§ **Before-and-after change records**
>>

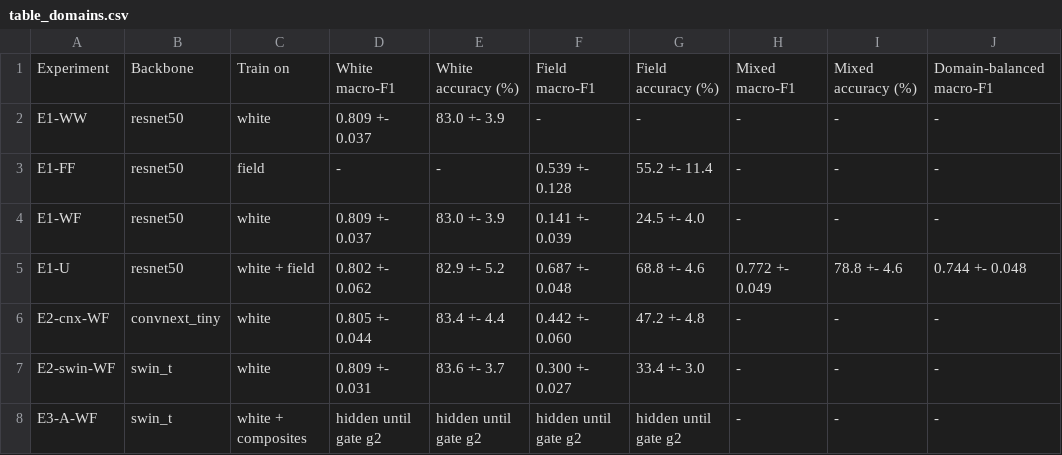
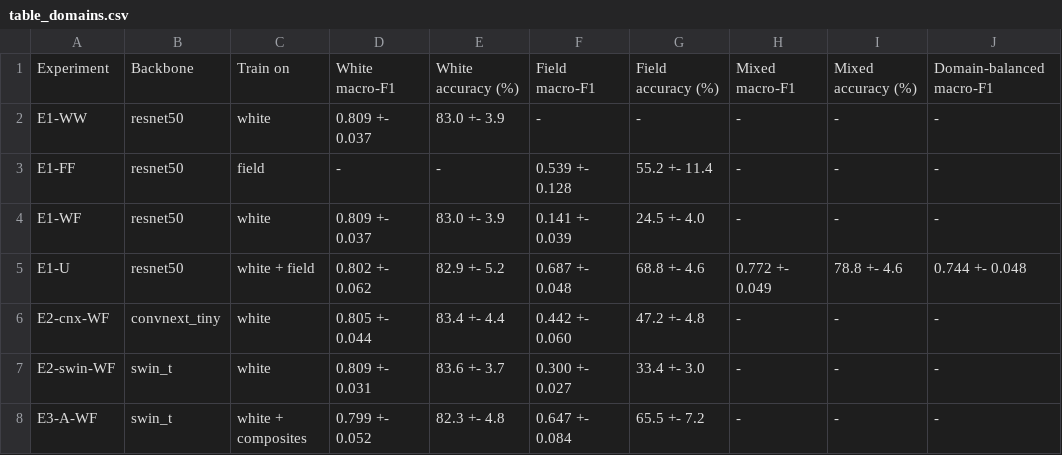
Before and after one commit to nattatatatan/cv-rice-leaf-disease-classification, a CSV file: Dhan-Shomadhan/_work/results/table_domains.csv, drawn as a sheet; only a part is shown; the diff names each change by its address in the sheet, - before the commit and + after, or states it on an @@ line.

```diff
--- a/Dhan-Shomadhan/_work/results/table_domains.csv
+++ b/Dhan-Shomadhan/_work/results/table_domains.csv
-D8: hidden until gate g2
+D8: 0.799 +- 0.052
-E8: hidden until gate g2
+E8: 82.3 +- 4.8
-F8: hidden until gate g2
+F8: 0.647 +- 0.084
-G8: hidden until gate g2
+G8: 65.5 +- 7.2
```
Also changed, not shown: Dhan-Shomadhan/_work/results/table_methods.csv, 9 other files.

<<

§ **Exercise requirements**
What you return must match the records line for line, with the pictures left out.

§ **The answer**
Before and after one commit to nattatatatan/cv-rice-leaf-disease-classification, a CSV file: Dhan-Shomadhan/_work/results/table_domains.csv, drawn as a sheet; only a part is shown; the diff names each change by its address in the sheet, - before the commit and + after, or states it on an @@ line.

```diff
--- a/Dhan-Shomadhan/_work/results/table_domains.csv
+++ b/Dhan-Shomadhan/_work/results/table_domains.csv
-D8: hidden until gate g2
+D8: 0.799 +- 0.052
-E8: hidden until gate g2
+E8: 82.3 +- 4.8
-F8: hidden until gate g2
+F8: 0.647 +- 0.084
-G8: hidden until gate g2
+G8: 65.5 +- 7.2
```
Also changed, not shown: Dhan-Shomadhan/_work/results/table_methods.csv, 9 other files.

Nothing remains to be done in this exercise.